Data for this task:
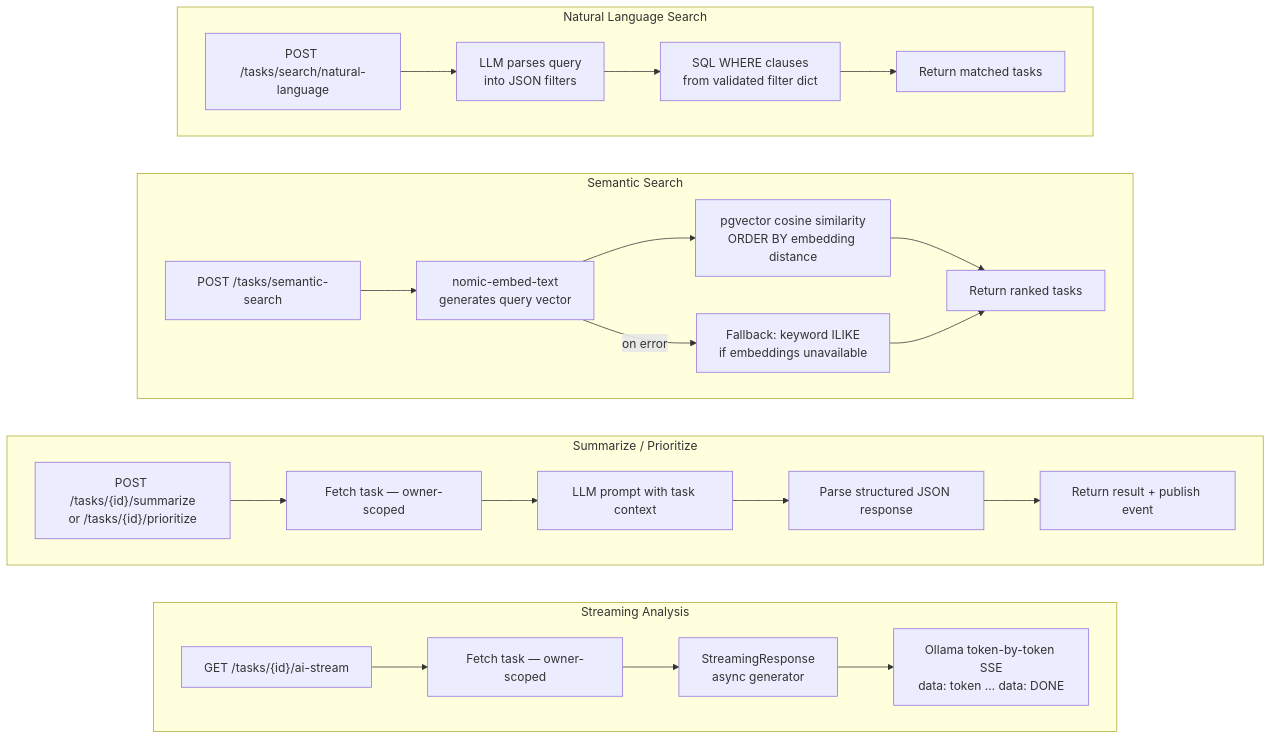
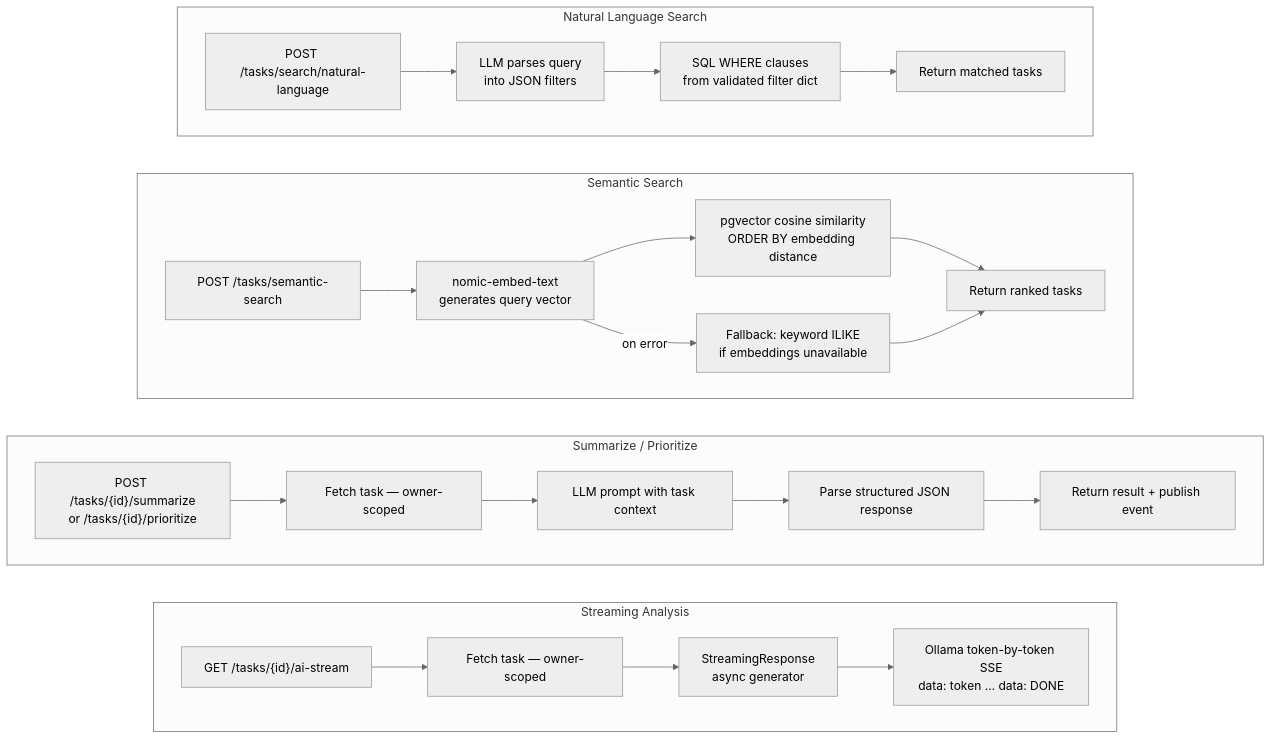
Before and after one commit to adwibha/cortex-api: the fourth of 7 diagrams in README.md, drawn with Mermaid. The commit also changed other lines of this file, not shown here.

First line of the commit message:
fix(docs): correct badge URL username and add neutral theme to all Mermaid diagrams

````diff
--- a/README.md
+++ b/README.md
@@ -250,41 +253,42 @@
 ```mermaid
+%%{init: {'theme': 'neutral'}}%%
 flowchart TD
     subgraph NL["Natural Language Search"]
         NL1["POST /tasks/search/natural-language"]
         NL2["LLM parses query\ninto JSON filters"]
         NL3["SQL WHERE clauses\nfrom validated filter dict"]
         NL4["Return matched tasks"]
         NL1 --> NL2 --> NL3 --> NL4
     end
 
     subgraph SEM["Semantic Search"]
         S1["POST /tasks/semantic-search"]
         S2["nomic-embed-text\ngenerates query vector"]
         S3["pgvector cosine similarity\nORDER BY embedding distance"]
         S4["Return ranked tasks"]
         S5["Fallback: keyword ILIKE\nif embeddings unavailable"]
         S1 --> S2 --> S3 --> S4
         S2 -->|on error| S5 --> S4
     end
 
     subgraph SUM["Summarize / Prioritize"]
         P1["POST /tasks/{id}/summarize\nor /tasks/{id}/prioritize"]
         P2["Fetch task — owner-scoped"]
         P3["LLM prompt with task context"]
         P4["Parse structured JSON response"]
         P5["Return result + publish event"]
         P1 --> P2 --> P3 --> P4 --> P5
     end
 
     subgraph STR["Streaming Analysis"]
         ST1["GET /tasks/{id}/ai-stream"]
         ST2["Fetch task — owner-scoped"]
         ST3["StreamingResponse\nasync generator"]
         ST4["Ollama token-by-token SSE\ndata: token … data: DONE"]
         ST1 --> ST2 --> ST3 --> ST4
     end
 
     NL ~~~ SEM
     SEM ~~~ SUM
     SUM ~~~ STR
 ```
````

Activity: Word for word, repeat all of the entries above, leaving out the pictures.

Response area:
Before and after one commit to adwibha/cortex-api: the fourth of 7 diagrams in README.md, drawn with Mermaid. The commit also changed other lines of this file, not shown here.

First line of the commit message:
fix(docs): correct badge URL username and add neutral theme to all Mermaid diagrams

````diff
--- a/README.md
+++ b/README.md
@@ -250,41 +253,42 @@
 ```mermaid
+%%{init: {'theme': 'neutral'}}%%
 flowchart TD
     subgraph NL["Natural Language Search"]
         NL1["POST /tasks/search/natural-language"]
         NL2["LLM parses query\ninto JSON filters"]
         NL3["SQL WHERE clauses\nfrom validated filter dict"]
         NL4["Return matched tasks"]
         NL1 --> NL2 --> NL3 --> NL4
     end
 
     subgraph SEM["Semantic Search"]
         S1["POST /tasks/semantic-search"]
         S2["nomic-embed-text\ngenerates query vector"]
         S3["pgvector cosine similarity\nORDER BY embedding distance"]
         S4["Return ranked tasks"]
         S5["Fallback: keyword ILIKE\nif embeddings unavailable"]
         S1 --> S2 --> S3 --> S4
         S2 -->|on error| S5 --> S4
     end
 
     subgraph SUM["Summarize / Prioritize"]
         P1["POST /tasks/{id}/summarize\nor /tasks/{id}/prioritize"]
         P2["Fetch task — owner-scoped"]
         P3["LLM prompt with task context"]
         P4["Parse structured JSON response"]
         P5["Return result + publish event"]
         P1 --> P2 --> P3 --> P4 --> P5
     end
 
     subgraph STR["Streaming Analysis"]
         ST1["GET /tasks/{id}/ai-stream"]
         ST2["Fetch task — owner-scoped"]
         ST3["StreamingResponse\nasync generator"]
         ST4["Ollama token-by-token SSE\ndata: token … data: DONE"]
         ST1 --> ST2 --> ST3 --> ST4
     end
 
     NL ~~~ SEM
     SEM ~~~ SUM
     SUM ~~~ STR
 ```
````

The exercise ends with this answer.